◆ Work order
Find all lines with the word "coverImage" in the material, then copy them.

-------- Input data --------

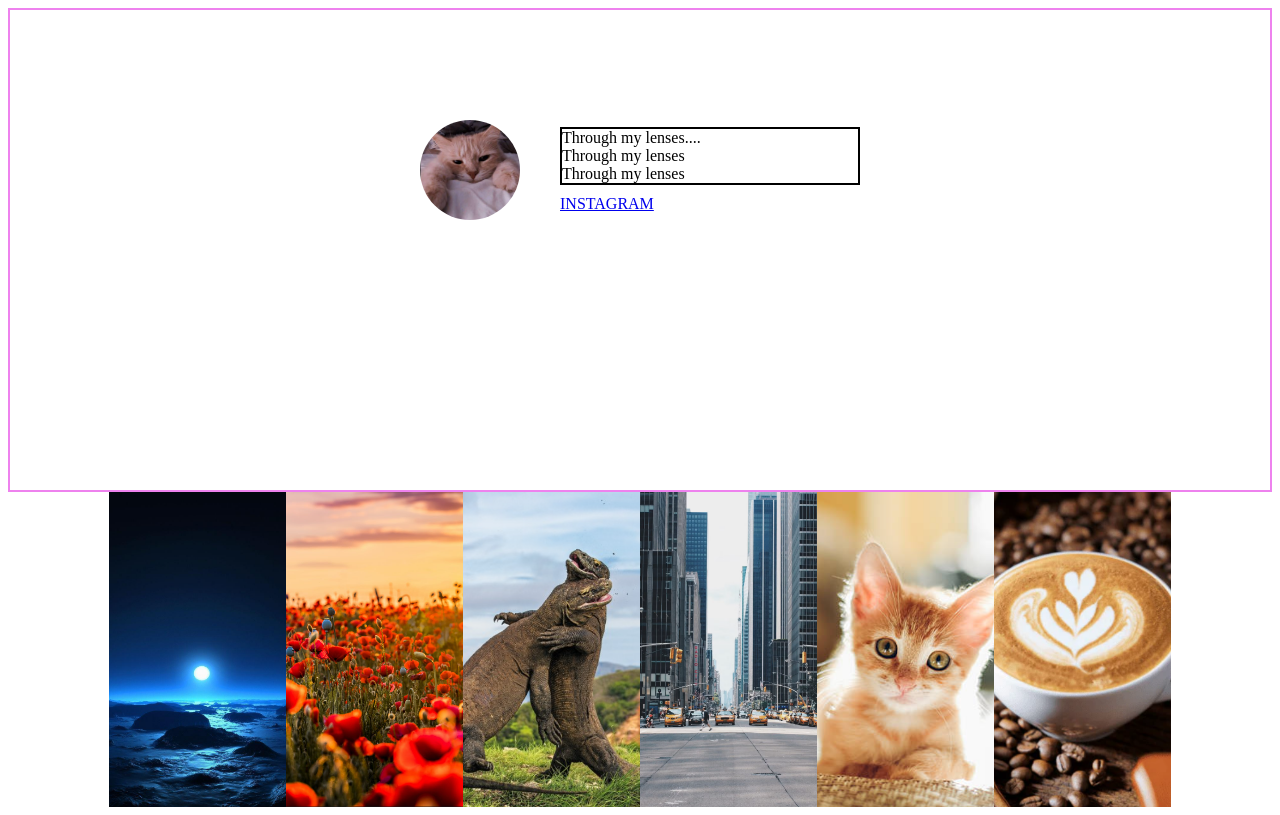
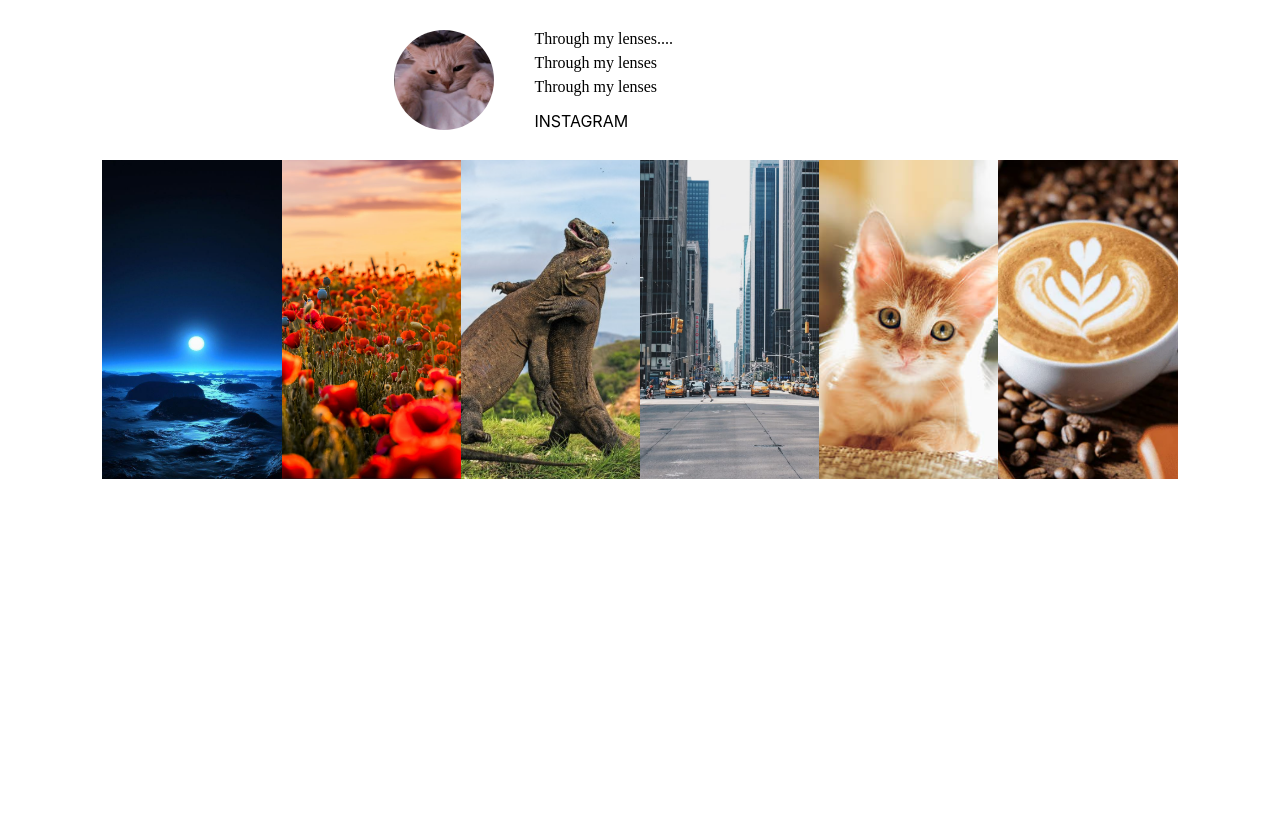
Before and after one commit to apurvayeole/TheImageProject, a React (Vite) app in the folder Layer1/: page / in a window 1280 px wide. Built offline with nearby package versions, Linux system fonts and the light colour scheme.

Commit message:
Added tailwind css for styling

```diff
--- a/Layer1/package.json
+++ b/Layer1/package.json
@@ -12,7 +12,9 @@
     "vite": "^8.1.0"
   },
   "dependencies": {
+    "@tailwindcss/vite": "^4.3.2",
     "react": "^19.2.7",
-    "react-dom": "^19.2.7"
+    "react-dom": "^19.2.7",
+    "tailwindcss": "^4.3.2"
   }
 }
--- a/Layer1/src/App.jsx
+++ b/Layer1/src/App.jsx
@@ -11,9 +11,17 @@ function App(){
         setShowLayout(true);
     }
     if(showLayout){
-        return <Layout album={selectedAlbum} onBack={() => setShowLayout(false)}/>
+        return (
+            <div className="fade-in">
+                <Layout album={selectedAlbum} onBack={() => setShowLayout(false)}/>
+            </div>
+        );
     }else{
-        return <Grid onImageClick= {handleImageClick} />
+        return (
+            <div className="fade-in">
+                <Grid onImageClick={handleImageClick}/>
+            </div>
+        );
     }
 
 }
--- a/Layer1/src/components/Grid.jsx
+++ b/Layer1/src/components/Grid.jsx
@@ -9,14 +9,7 @@ import albums from '../data/albums.json';
 function Grid({onImageClick}){
     return(
         <>
-         <div style={{
-            display:"flex",
-            paddingTop:"5rem",
-            // alignItems: "center",
-            justifyContent:"center",
-            height:"50vh",
-            border: "2px solid violet",
-        }}>
+         <div className="grid grid-cols-6 px-[clamp(1rem,8%,15rem)]">
             <div style={{
                 display: "flex",
                 // flexDirection: "row",
@@ -52,20 +45,10 @@ function Grid({onImageClick}){
             // gap: "4px",
         }}>
             {albums.map((album) => (
-                <div key={album.id} style={{
-                    // border:"3px solid yellow",
-                    width: "100%",
-
-                    aspectRatio: "9 / 16",
-                    overflow: "hidden"
-                }}>
-                    <img src={new URL(`${album.coverImage}`, import.meta.url).href} alt={`grid-${album.id}`} onClick={() => onImageClick(album.id - 1)} style={{
-                        // border:"3px solid blue",
-                        width: "100%",
-                        height: "100%",
-                        objectFit: "cover",
-                        cursor: "pointer"
-                    }}/>
+                <div key={album.id} className="w-full aspect-[9/16] overflow-hidden">
+                    <img src={new URL(`${album.coverImage}`, import.meta.url).href} alt={`grid-${album.id}`}
+                    onClick={() => onImageClick(album.id - 1)}
+                    className="w-full h-full object-cover cursor-pointer transition-transform duration-300 hover:scale-110"/>
                 </div>
             ))}
         </div>
--- a/Layer1/src/components/Layout.jsx
+++ b/Layer1/src/components/Layout.jsx
@@ -15,7 +15,7 @@ function Layout({onBack,album}){
     }
 
     function preImage(){
-        if(showAlbum >= 0)
+        if(showAlbum > 0 )
         setShowAlbum(showAlbum - 1);
     }
 
@@ -25,37 +25,16 @@ function Layout({onBack,album}){
     }
     return(
         <>
-        <div onClick={onBack}style={{
-            backgroundColor: "#121212",
-            minHeight: "100vh",
-            display: "flex",
-            alignItems: "center",
-            justifyContent: "center",
-            position: "relative",
-            padding: "0 60px",
-
-        }}>
+        <div onClick={onBack}
+        className="bg-[#121212] min-h-screen flex items-center justify-center relative px-16">
             {/* Left arrow button */}
-            <button onClick={(e) => { e.stopPropagation(); preImage(); }} style={{
-                position: "absolute",
-                left: "16px",
-                background: "none",
-                border: "none",
-                color: "white",
-                fontSize: "clamp(20px, 3vw, 36px)",
-                cursor: "pointer",
-                opacity: 0.7,
-            }}>
+            <button onClick={(e) => { e.stopPropagation(); preImage(); }}
+            className="absolute left-4 bg-transparent border-none text-white text-4xl cursor-pointer opacity-70 hover:opacity-100 transition-opacity">
                 <i className="fa-solid fa-arrow-left"></i>
             </button>
 
             {/* Center block */}
-            <div onClick={(e) => e.stopPropagation()} style={{
-                display: "flex",
-                flexDirection: "row",
-                boxShadow: "0 8px 32px rgba(0,0,0,0.6)",
-                border:"3px solid blue",
-            }}>
+            <div onClick={(e) => e.stopPropagation()} className="flex flex-row shadow-2xl">
                 <LeftImage albumIndex={showAlbum} onImageClick={(src) => setFullscreenSrc(src)}/>
                 <RightInfo album={currentAlbum}/>
             </div>
--- a/Layer1/src/components/LeftImage.jsx
+++ b/Layer1/src/components/LeftImage.jsx
@@ -27,32 +27,13 @@ function LeftImage({ albumIndex, onImageClick }){
 
     return(
         <>
-        <div style={{
-            height:"70vh",
-            width:"30vw",
-            position:"relative",
-            border:"3px solid white"
-        }}>
-        <img src={Images[currIdx]} onClick={() => onImageClick(Images[currIdx])} style={{
-            width:"100%",
-            height: "100%",
-            objectFit: "cover",
-            display:"block",
-            cursor:"zoom-in"
-        }}/>
-        <button onClick={goLeft} disabled={currIdx === 0} style={{
-            position:"absolute", left:"8px", top:"50%", transform:"translateY(-50%)",
-            background:"none", border:"none", color:"rgba(255,255,255,0.4)",
-            fontSize:"24px", cursor:"pointer"
-        }}>
+        <div className="h-[70vh] w-[30vw] relative">
+        <img src={Images[currIdx]} onClick={() => onImageClick(Images[currIdx])} className="w-full h-full object-cover block cursor-zoom-in"/>
+        <button onClick={goLeft} disabled={currIdx === 0} className="absolute left-2 top-1/2 -translate-y-1/2 bg-transparent border-none text-white/40 text-2xl cursor-pointer hover:text-white/80 transition-colors">
             <i className="fa-solid fa-arrow-left"></i>
         </button>
 
-        <button onClick={goRight} disabled={currIdx === Images.length - 1} style={{
-            position:"absolute", right:"8px", top:"50%", transform:"translateY(-50%)",
-            background:"none", border:"none", color:"rgba(255,255,255,0.4)",
-            fontSize:"24px", cursor:"pointer"
-        }}>
+        <button onClick={goRight} disabled={currIdx === Images.length - 1} className="absolute right-2 top-1/2 -translate-y-1/2 bg-transparent border-none text-white/40 text-2xl cursor-pointer hover:text-white/80 transition-colors">
             <i className="fa-solid fa-arrow-right"></i>
         </button>
         </div>
--- a/Layer1/src/components/ProfileDes.jsx
+++ b/Layer1/src/components/ProfileDes.jsx
@@ -2,7 +2,7 @@ function ProfileDes(){
     return(
         <>
         <div style={{
-            border:"2px solid black",
+            // border:"2px solid black",
             display:"block",
             // alignItems:"center",
             // justifyContent:"center"
--- a/Layer1/src/components/ProfilePic.jsx
+++ b/Layer1/src/components/ProfilePic.jsx
@@ -4,22 +4,8 @@ function ProfilePic(){
 
     return(
         <>
-        <div style={{color:'red',
-             backgroundColor:"black",
-             height:"100px",
-             width:"100px",
-             borderRadius:"50rem",
-             display:"flex",
-             justifyContent:"center",
-             alignItems:"center",
-             overflow: "hidden",
-             flexShrink:0
-             }}>
-            <img src={profilepic} style={{
-                width:"100%",
-                height: "100%",
-                objectFit: "cover"
-            }}/>
+        <div  className="bg-black h-[100px] w-[100px] rounded-full flex justify-center items-center overflow-hidden flex-shrink-0">
+            <img src={profilepic}  className="w-full h-full object-cover"/>
         </div>
         </>
     );
--- /dev/null
+++ b/Layer1/src/index.css
@@ -0,0 +1,10 @@
+@import "tailwindcss";
+
+@keyframes fadeIn {
+    from{opacity:0; transform:translateY(8px);}
+    to{opacity:1; transform:translateY(0);}
+
+}
+.fade-in{
+    animation: fadeIn 0.3s ease-out;
+}
--- a/Layer1/src/main.jsx
+++ b/Layer1/src/main.jsx
@@ -1,5 +1,6 @@
 import React from "react";
 import ReactDOM from "react-dom/client";
 import App from "./App";
+import './index.css'
 
 ReactDOM.createRoot(document.getElementById('app')).render(<App/>);
--- /dev/null
+++ b/Layer1/vite.config.js
@@ -0,0 +1,6 @@
+import {defineConfig} from 'vite'
+import tailwindcss from '@tailwindcss/vite'
+
+export default defineConfig({
+    plugins:[tailwindcss()],
+})
```
Also changed, not shown: 1 other file (tests, documents, lock files or other folders).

--------

◆ Answer
-                    <img src={new URL(`${album.coverImage}`, import.meta.url).href} alt={`grid-${album.id}`} onClick={() => onImageClick(album.id - 1)} style={{
+                    <img src={new URL(`${album.coverImage}`, import.meta.url).href} alt={`grid-${album.id}`}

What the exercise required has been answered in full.